-- PROVIDED RECORDS follows --
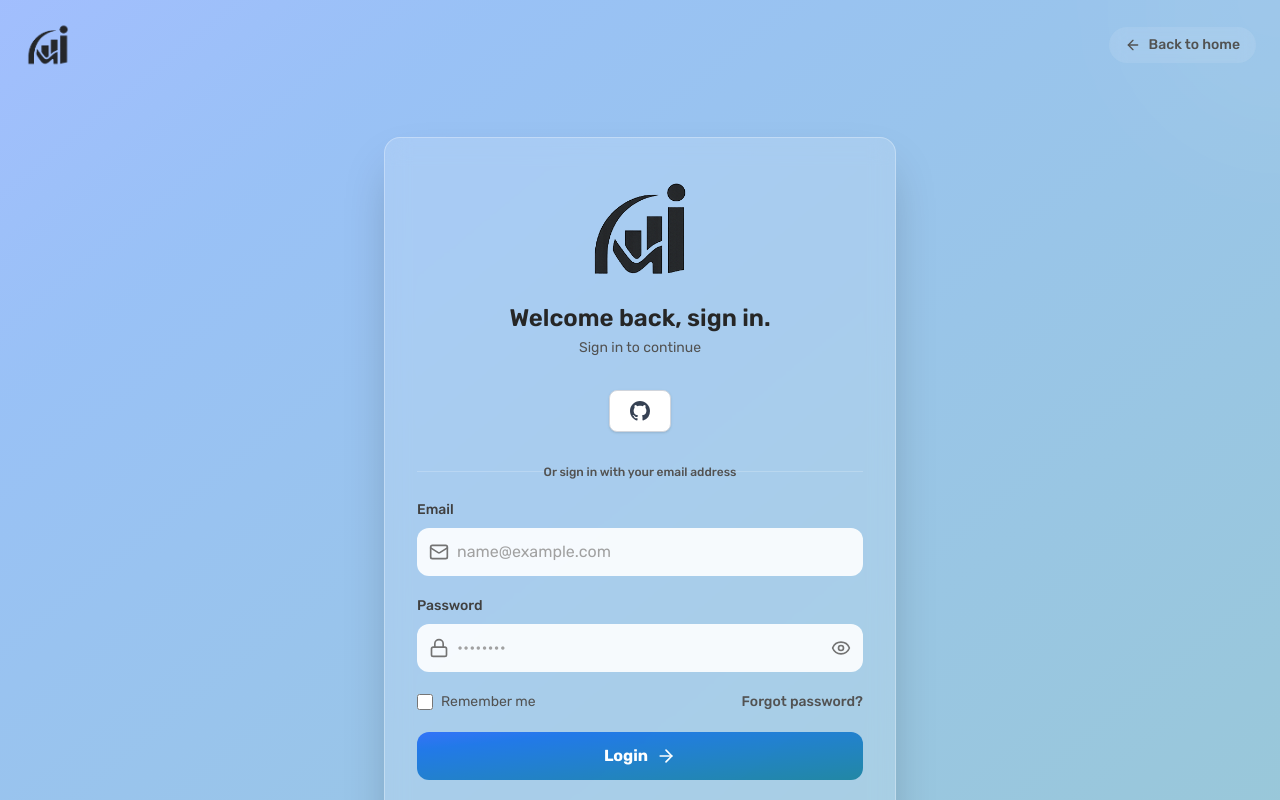
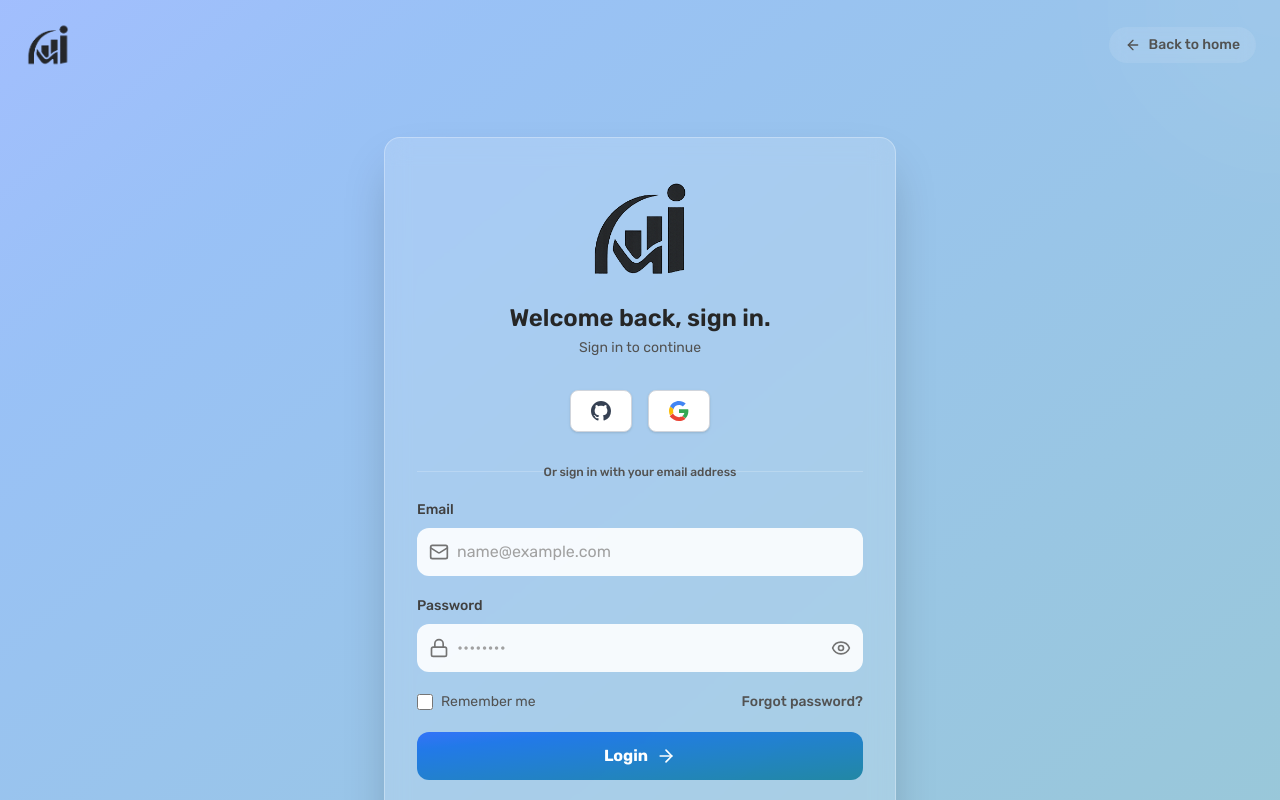
Before and after one commit to rafaelmerlotto/micro-saas, a React (Vite) app: page /login in a window 1280 px wide. Shown: the top 800 px of the page. Built offline with nearby package versions, Linux system fonts and the light colour scheme.

Commit message:
Add google oauth

```diff
--- a/src/components/GithubLoginButton.tsx
+++ b/src/components/GithubLoginButton.tsx
@@ -6,16 +6,11 @@ const GithubLoginButton = () => {
     };
 
     return (
-        // <form
-        //     action={`${import.meta.env.VITE_API_URL}/api/v1/users/auth/github`}
-        //     method="POST"
-        // >
         <button onClick={handleGithubLogin} className="flex items-center justify-center gap-3 px-5 py-2.5 bg-white border border-gray-300 rounded-lg shadow-sm hover:shadow-md hover:bg-gray-50 active:scale-[0.98] transition-all duration-150 font-medium text-gray-700">
             <svg xmlns="http://www.w3.org/2000/svg" width="20" height="20" fill="currentColor" className="bi bi-github" viewBox="0 0 16 16">
                 <path d="M8 0C3.58 0 0 3.58 0 8c0 3.54 2.29 6.53 5.47 7.59.4.07.55-.17.55-.38 0-.19-.01-.82-.01-1.49-2.01.37-2.53-.49-2.69-.94-.09-.23-.48-.94-.82-1.13-.28-.15-.68-.52-.01-.53.63-.01 1.08.58 1.23.82.72 1.21 1.87.87 2.33.66.07-.52.28-.87.51-1.07-1.78-.2-3.64-.89-3.64-3.95 0-.87.31-1.59.82-2.15-.08-.2-.36-1.02.08-2.12 0 0 .67-.21 2.2.82.64-.18 1.32-.27 2-.27s1.36.09 2 .27c1.53-1.04 2.2-.82 2.2-.82.44 1.1.16 1.92.08 2.12.51.56.82 1.27.82 2.15 0 3.07-1.87 3.75-3.65 3.95.29.25.54.73.54 1.48 0 1.07-.01 1.93-.01 2.2 0 .21.15.46.55.38A8.01 8.01 0 0 0 16 8c0-4.42-3.58-8-8-8" />
             </svg>
         </button>
-        // </form>
     );
 };
 export default GithubLoginButton;
--- a/src/components/GoogleLoginButton.tsx
+++ b/src/components/GoogleLoginButton.tsx
@@ -1,10 +1,8 @@
 // components/GoogleLoginButton.jsx
 const GoogleLoginButton = () => {
     const handleGoogleLogin = () => {
-        const apiUrl: string = import.meta.env.VITE_API_URL || "http://localhost:3000";
-
-        window.location.href =
-            `${apiUrl}/api/v1/users/auth/google_oauth2`;
+        const apiUrl: string = import.meta.env.VITE_API_URL;
+        window.location.href = `${apiUrl}/api/v1/users/auth/google_oauth2`;
     };
 
     return (
--- a/src/pages/Login.tsx
+++ b/src/pages/Login.tsx
@@ -77,9 +77,12 @@ export default function Login() {
                             <h1 className="text-xl sm:text-2xl font-semibold text-neutral-800 mb-1">{t("login.welcome_back")}</h1>
                             <p className="text-xs sm:text-sm text-neutral-600">Sign in to continue</p>
 
-                            <div className='w-full pt-6 sm:pt-8 flex justify-center items-center'>
+                            <div className='w-full pt-6 sm:pt-8 flex justify-center items-center gap-3 sm:gap-4'>
                                 <div className="transform transition-all duration-300 hover:scale-105">
                                     <GithubLoginButton />
+                                </div>
+                                <div className="transform transition-all duration-300 hover:scale-105">
+                                    <GoogleLoginButton />
                                 </div>
                             </div>
                         </div>
```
-- PROVIDED RECORDS concluded --
* [WHAT TO DO]: Once the images are dropped, set down the remaining material word for word.

* [REPLY TO THE TASK]:
Before and after one commit to rafaelmerlotto/micro-saas, a React (Vite) app: page /login in a window 1280 px wide. Shown: the top 800 px of the page. Built offline with nearby package versions, Linux system fonts and the light colour scheme.

Commit message:
Add google oauth

```diff
--- a/src/components/GithubLoginButton.tsx
+++ b/src/components/GithubLoginButton.tsx
@@ -6,16 +6,11 @@ const GithubLoginButton = () => {
     };
 
     return (
-        // <form
-        //     action={`${import.meta.env.VITE_API_URL}/api/v1/users/auth/github`}
-        //     method="POST"
-        // >
         <button onClick={handleGithubLogin} className="flex items-center justify-center gap-3 px-5 py-2.5 bg-white border border-gray-300 rounded-lg shadow-sm hover:shadow-md hover:bg-gray-50 active:scale-[0.98] transition-all duration-150 font-medium text-gray-700">
             <svg xmlns="http://www.w3.org/2000/svg" width="20" height="20" fill="currentColor" className="bi bi-github" viewBox="0 0 16 16">
                 <path d="M8 0C3.58 0 0 3.58 0 8c0 3.54 2.29 6.53 5.47 7.59.4.07.55-.17.55-.38 0-.19-.01-.82-.01-1.49-2.01.37-2.53-.49-2.69-.94-.09-.23-.48-.94-.82-1.13-.28-.15-.68-.52-.01-.53.63-.01 1.08.58 1.23.82.72 1.21 1.87.87 2.33.66.07-.52.28-.87.51-1.07-1.78-.2-3.64-.89-3.64-3.95 0-.87.31-1.59.82-2.15-.08-.2-.36-1.02.08-2.12 0 0 .67-.21 2.2.82.64-.18 1.32-.27 2-.27s1.36.09 2 .27c1.53-1.04 2.2-.82 2.2-.82.44 1.1.16 1.92.08 2.12.51.56.82 1.27.82 2.15 0 3.07-1.87 3.75-3.65 3.95.29.25.54.73.54 1.48 0 1.07-.01 1.93-.01 2.2 0 .21.15.46.55.38A8.01 8.01 0 0 0 16 8c0-4.42-3.58-8-8-8" />
             </svg>
         </button>
-        // </form>
     );
 };
 export default GithubLoginButton;
--- a/src/components/GoogleLoginButton.tsx
+++ b/src/components/GoogleLoginButton.tsx
@@ -1,10 +1,8 @@
 // components/GoogleLoginButton.jsx
 const GoogleLoginButton = () => {
     const handleGoogleLogin = () => {
-        const apiUrl: string = import.meta.env.VITE_API_URL || "http://localhost:3000";
-
-        window.location.href =
-            `${apiUrl}/api/v1/users/auth/google_oauth2`;
+        const apiUrl: string = import.meta.env.VITE_API_URL;
+        window.location.href = `${apiUrl}/api/v1/users/auth/google_oauth2`;
     };
 
     return (
--- a/src/pages/Login.tsx
+++ b/src/pages/Login.tsx
@@ -77,9 +77,12 @@ export default function Login() {
                             <h1 className="text-xl sm:text-2xl font-semibold text-neutral-800 mb-1">{t("login.welcome_back")}</h1>
                             <p className="text-xs sm:text-sm text-neutral-600">Sign in to continue</p>
 
-                            <div className='w-full pt-6 sm:pt-8 flex justify-center items-center'>
+                            <div className='w-full pt-6 sm:pt-8 flex justify-center items-center gap-3 sm:gap-4'>
                                 <div className="transform transition-all duration-300 hover:scale-105">
                                     <GithubLoginButton />
+                                </div>
+                                <div className="transform transition-all duration-300 hover:scale-105">
+                                    <GoogleLoginButton />
                                 </div>
                             </div>
                         </div>
```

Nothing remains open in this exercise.